By David Himbara
On a visit to Rwanda on March 21, 2017, the World Bank President Jim Yong Kim was impressed by President Paul Kagame’s drones that purportedly deliver blood across Rwanda.
I wonder if Jim Yong Kim discussed with Kagame how much blood the drones have delivered so far. Or how the blood is handled on arrival in a country of nearly 12 million but with less than 700 medical doctors. Or if there is electricity and refrigeration facilities in rural Rwanda to preserve the blood.
Meanwhile, the World Bank has come up with Regulatory Indicators For Sustainable Energy (RISE). RISE is based on a vast of primary policy and regulatory documents and is published biannually – the next one being due in 2018. The inaugural 2016 RISE Report covers 111 countries across the developed and developing world.
RISE has three pillars – but I limit my comments here to Pillar 1, which assesses policies relating to energy access. In this pillar on energy access, RISE scrutinizes the following national policies and regulations:
- “Existence and monitoring of officially approved electrification plan.
- Scope of officially approved electrification plan.
- Framework for grid electrification.
- Framework for minigrids
- Framework for stand-alone systems.
- Consumer affordability of electricity.
- Utility transparency and monitoring.
- Utility creditworthiness.”
So how does the World Bank score Rwanda on Pillar 1? Rwanda’s score out of 100 points is the lowest East Africa:
- Kenya – 82
- Uganda – 78
- Tanzania – 75
- Burundi – 45
- Rwanda – 41

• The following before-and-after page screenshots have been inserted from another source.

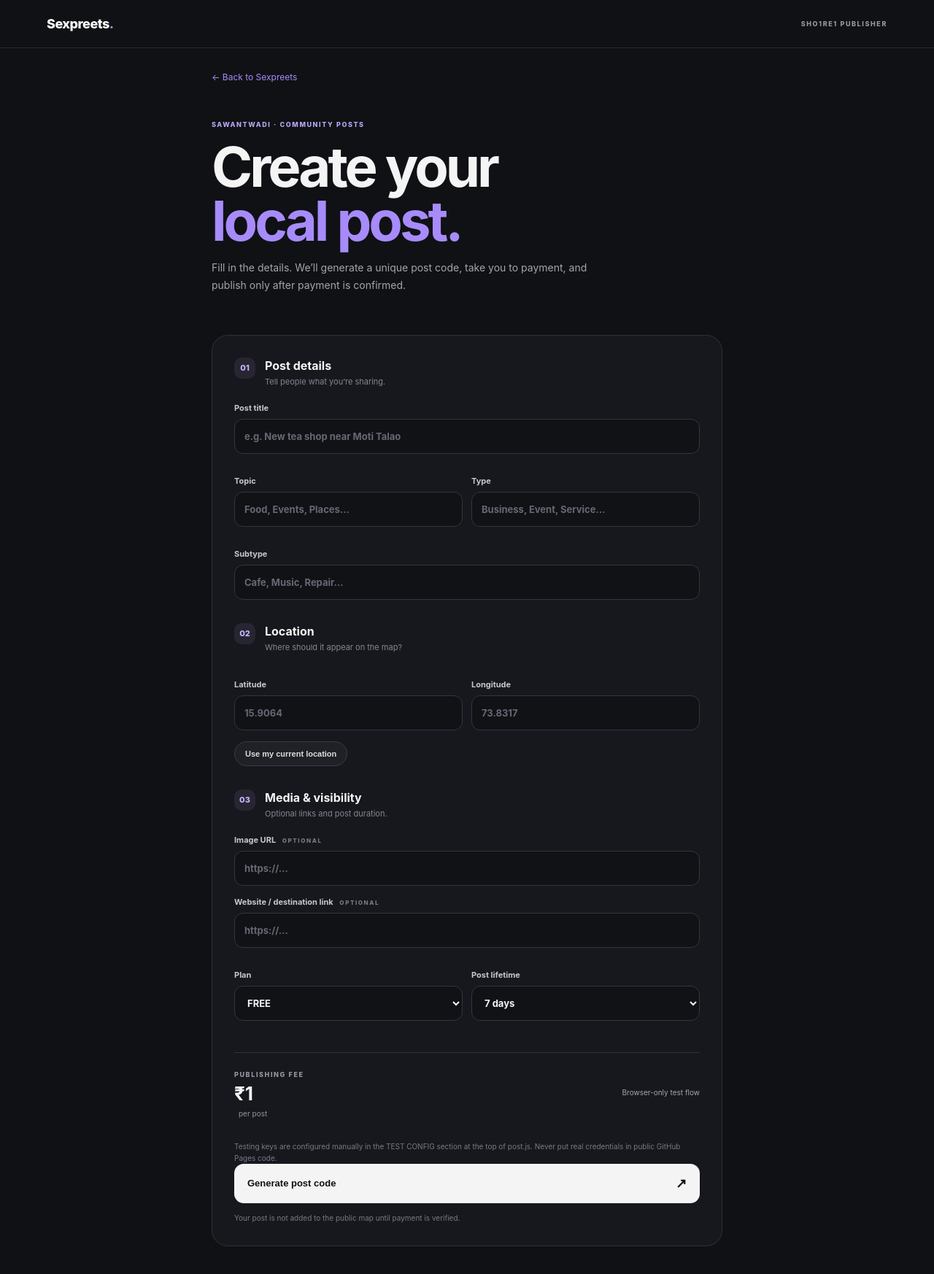
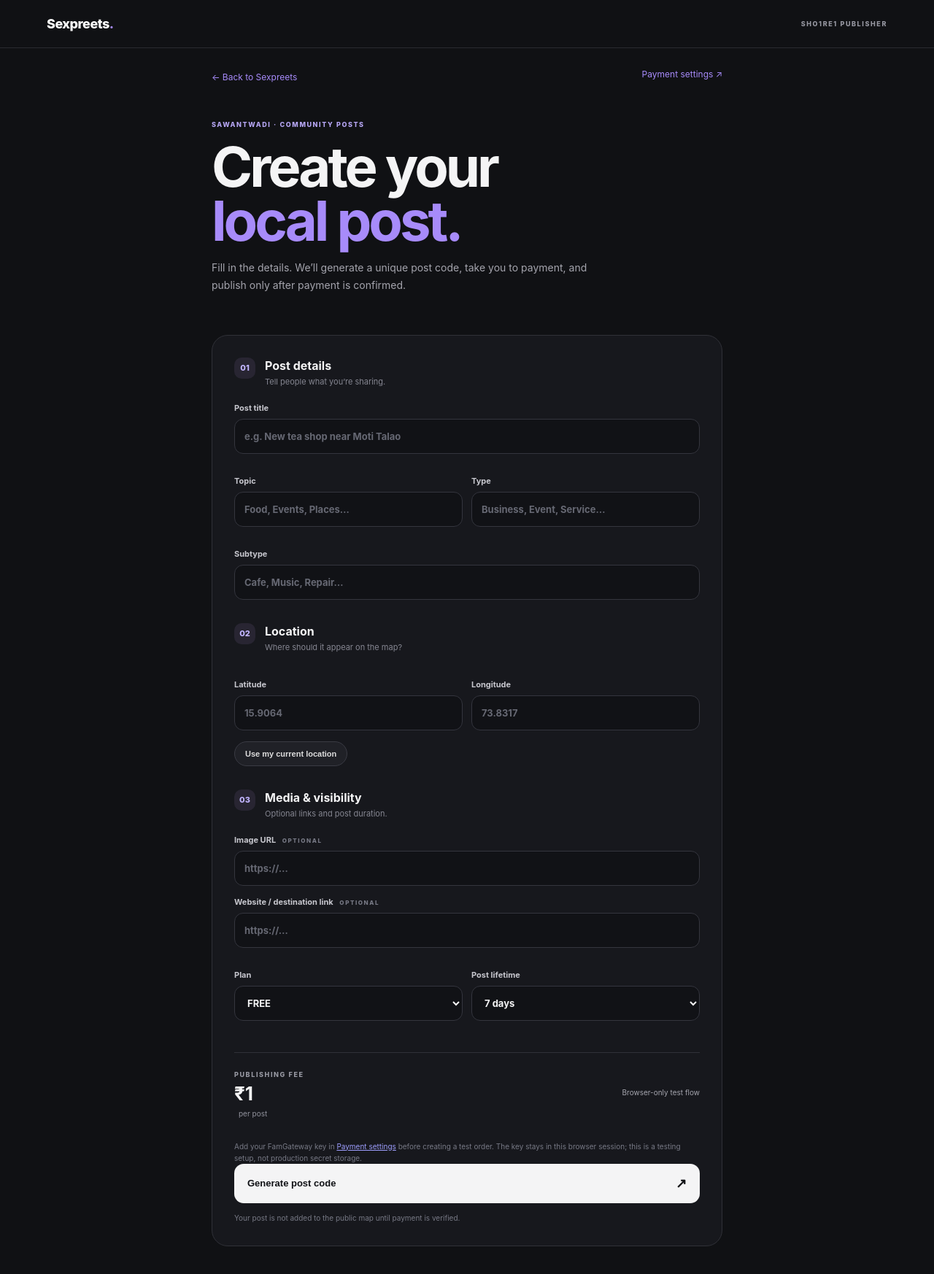
Before and after one commit to Gitoldor/Sexpreets, a plain HTML site: page post.html in a window 1280 px wide. Shown: the whole page at 73% size. Drawn offline with Linux system fonts and the light colour scheme.

Commit message:
Link private payment settings from post form

```diff
--- a/post.html
+++ b/post.html
@@ -10,7 +10,7 @@
 <body>
   <header class="topbar"><a class="brand" href="./">Sexpreets<span>.</span></a><span class="top-note">SHO1RE1 PUBLISHER</span></header>
   <main class="shell">
-    <a class="back" href="./">← Back to Sexpreets</a>
+    <a class="back" href="./">← Back to Sexpreets</a> <a class="back" href="settings.html" style="float:right">Payment settings ↗</a>
     <section class="hero">
       <p class="eyebrow">SAWANTWADI · COMMUNITY POSTS</p>
       <h1>Create your<br><span>local post.</span></h1>
@@ -38,7 +38,7 @@
         <label>Post lifetime<select name="plan2"><option value="7D">7 days</option><option value="14D">14 days</option><option value="30D">30 days</option></select></label>
       </div>
       <div class="price-row"><div><span class="price-label">PUBLISHING FEE</span><strong>₹1</strong><small>per post</small></div><span class="secure-note">Browser-only test flow</span></div>
-      <p class="fine-print">Testing keys are configured manually in the TEST CONFIG section at the top of post.js. Never put real credentials in public GitHub Pages code.</p>
+      <p class="fine-print">Add your FamGateway key in <a href="settings.html">Payment settings</a> before creating a test order. The key stays in this browser session; this is a testing setup, not production secret storage.</p>
       <button class="submit-button" id="submit-button" type="submit">Generate post code <span>↗</span></button>
       <p class="fine-print">Your post is not added to the public map until payment is verified.</p>
     </form>
```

Dear President Jim Yong Kim, please tell your pupil President Paul Kagame to shape up. Remind him that energy is the cornerstone of every country’s development – not gimmicks like drones.